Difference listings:
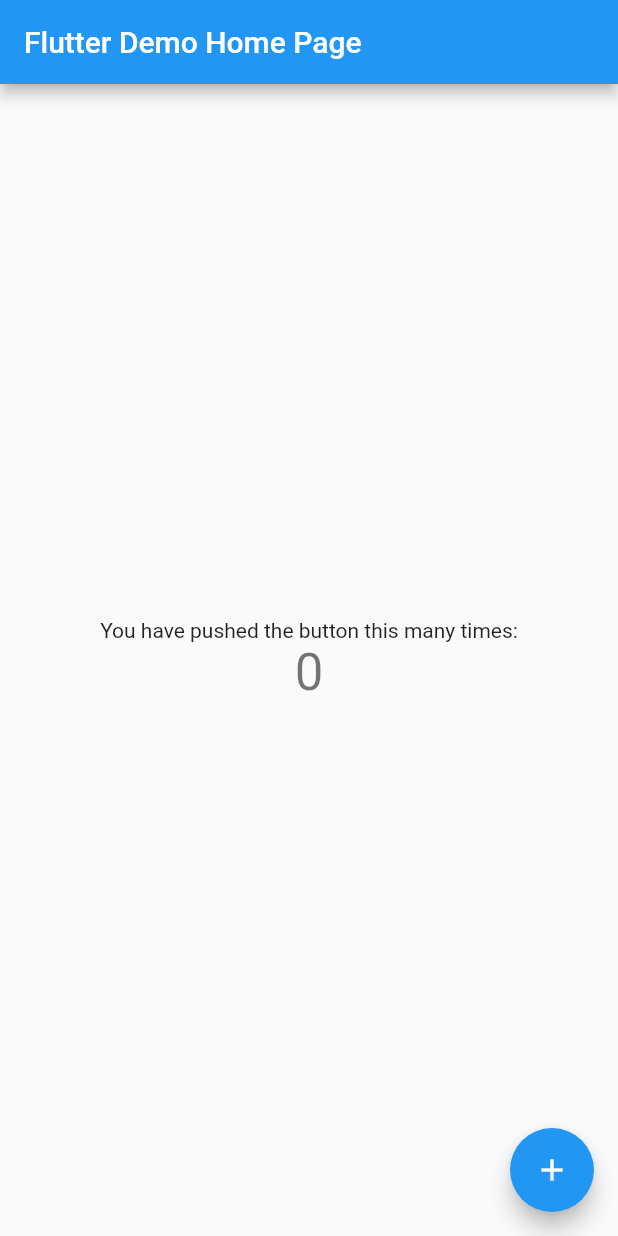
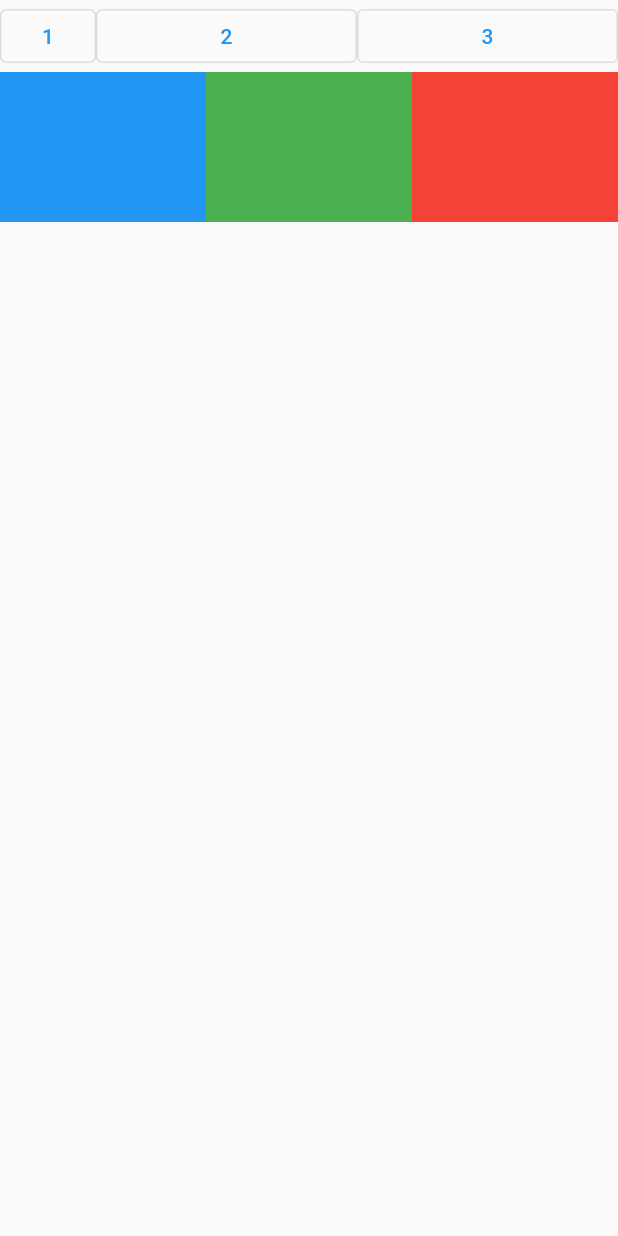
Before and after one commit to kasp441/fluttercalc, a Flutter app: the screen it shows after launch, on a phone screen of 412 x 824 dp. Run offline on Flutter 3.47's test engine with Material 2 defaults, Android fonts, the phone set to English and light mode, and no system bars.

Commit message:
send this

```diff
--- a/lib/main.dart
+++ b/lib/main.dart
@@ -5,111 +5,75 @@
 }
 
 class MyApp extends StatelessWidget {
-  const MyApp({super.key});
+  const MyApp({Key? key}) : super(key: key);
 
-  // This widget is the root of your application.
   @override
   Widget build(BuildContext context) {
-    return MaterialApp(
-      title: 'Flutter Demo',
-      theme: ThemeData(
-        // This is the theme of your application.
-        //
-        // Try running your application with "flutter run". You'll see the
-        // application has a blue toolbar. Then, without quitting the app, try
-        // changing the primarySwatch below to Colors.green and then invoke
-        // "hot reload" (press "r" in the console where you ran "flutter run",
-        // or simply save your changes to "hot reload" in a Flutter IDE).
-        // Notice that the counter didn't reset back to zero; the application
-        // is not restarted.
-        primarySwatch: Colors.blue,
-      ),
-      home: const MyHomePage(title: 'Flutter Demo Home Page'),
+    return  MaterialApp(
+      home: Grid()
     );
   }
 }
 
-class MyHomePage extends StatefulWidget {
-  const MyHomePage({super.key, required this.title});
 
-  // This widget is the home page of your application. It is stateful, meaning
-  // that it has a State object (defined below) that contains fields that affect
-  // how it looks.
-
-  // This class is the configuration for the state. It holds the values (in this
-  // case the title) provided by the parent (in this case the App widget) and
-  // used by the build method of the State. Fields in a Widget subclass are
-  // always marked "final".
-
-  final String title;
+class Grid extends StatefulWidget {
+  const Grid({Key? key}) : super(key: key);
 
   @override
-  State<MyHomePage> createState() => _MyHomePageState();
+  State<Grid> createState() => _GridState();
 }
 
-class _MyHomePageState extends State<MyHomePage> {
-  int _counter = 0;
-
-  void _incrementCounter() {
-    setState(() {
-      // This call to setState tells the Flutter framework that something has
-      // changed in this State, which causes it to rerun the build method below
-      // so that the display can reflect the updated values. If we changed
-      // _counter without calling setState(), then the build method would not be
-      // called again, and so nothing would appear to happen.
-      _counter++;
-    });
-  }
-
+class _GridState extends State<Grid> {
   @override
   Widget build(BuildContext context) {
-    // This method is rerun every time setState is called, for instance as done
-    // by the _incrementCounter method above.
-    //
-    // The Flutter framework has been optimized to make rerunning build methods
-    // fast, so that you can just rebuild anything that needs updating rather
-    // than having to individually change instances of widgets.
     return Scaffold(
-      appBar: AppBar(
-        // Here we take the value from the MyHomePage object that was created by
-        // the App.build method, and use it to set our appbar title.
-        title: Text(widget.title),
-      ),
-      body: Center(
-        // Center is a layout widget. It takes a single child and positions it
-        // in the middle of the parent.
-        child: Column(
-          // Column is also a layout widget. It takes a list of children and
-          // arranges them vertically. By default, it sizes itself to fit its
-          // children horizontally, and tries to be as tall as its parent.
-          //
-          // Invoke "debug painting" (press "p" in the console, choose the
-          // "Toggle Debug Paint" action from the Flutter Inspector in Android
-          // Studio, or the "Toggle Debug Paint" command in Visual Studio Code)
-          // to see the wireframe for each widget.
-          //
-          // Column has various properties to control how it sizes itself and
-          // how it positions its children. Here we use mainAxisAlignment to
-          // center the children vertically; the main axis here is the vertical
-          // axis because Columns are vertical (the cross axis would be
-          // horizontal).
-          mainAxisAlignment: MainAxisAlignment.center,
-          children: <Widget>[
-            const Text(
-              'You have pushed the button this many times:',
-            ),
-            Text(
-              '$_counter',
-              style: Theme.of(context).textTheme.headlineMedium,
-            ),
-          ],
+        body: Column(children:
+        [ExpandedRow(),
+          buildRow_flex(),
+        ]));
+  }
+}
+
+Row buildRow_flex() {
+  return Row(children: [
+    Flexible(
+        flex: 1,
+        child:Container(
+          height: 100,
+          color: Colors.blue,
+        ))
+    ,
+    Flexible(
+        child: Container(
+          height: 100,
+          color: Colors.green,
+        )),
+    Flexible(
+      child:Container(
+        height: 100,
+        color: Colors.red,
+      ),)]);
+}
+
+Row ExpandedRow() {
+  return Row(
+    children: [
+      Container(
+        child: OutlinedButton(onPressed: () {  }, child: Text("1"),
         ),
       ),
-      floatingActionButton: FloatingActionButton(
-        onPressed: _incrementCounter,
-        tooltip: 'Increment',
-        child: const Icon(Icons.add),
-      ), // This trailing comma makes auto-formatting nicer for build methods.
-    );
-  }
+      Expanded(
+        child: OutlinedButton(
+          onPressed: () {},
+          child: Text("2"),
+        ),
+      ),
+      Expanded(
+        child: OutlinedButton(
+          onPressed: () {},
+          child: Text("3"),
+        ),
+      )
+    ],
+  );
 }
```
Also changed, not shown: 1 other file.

● Your goal:
Each line above where the word "const" occurs should be copied out.

● Exercise result:
-  const MyApp({super.key});
+  const MyApp({Key? key}) : super(key: key);
-      home: const MyHomePage(title: 'Flutter Demo Home Page'),
-  const MyHomePage({super.key, required this.title});
+  const Grid({Key? key}) : super(key: key);
-            const Text(
-        child: const Icon(Icons.add),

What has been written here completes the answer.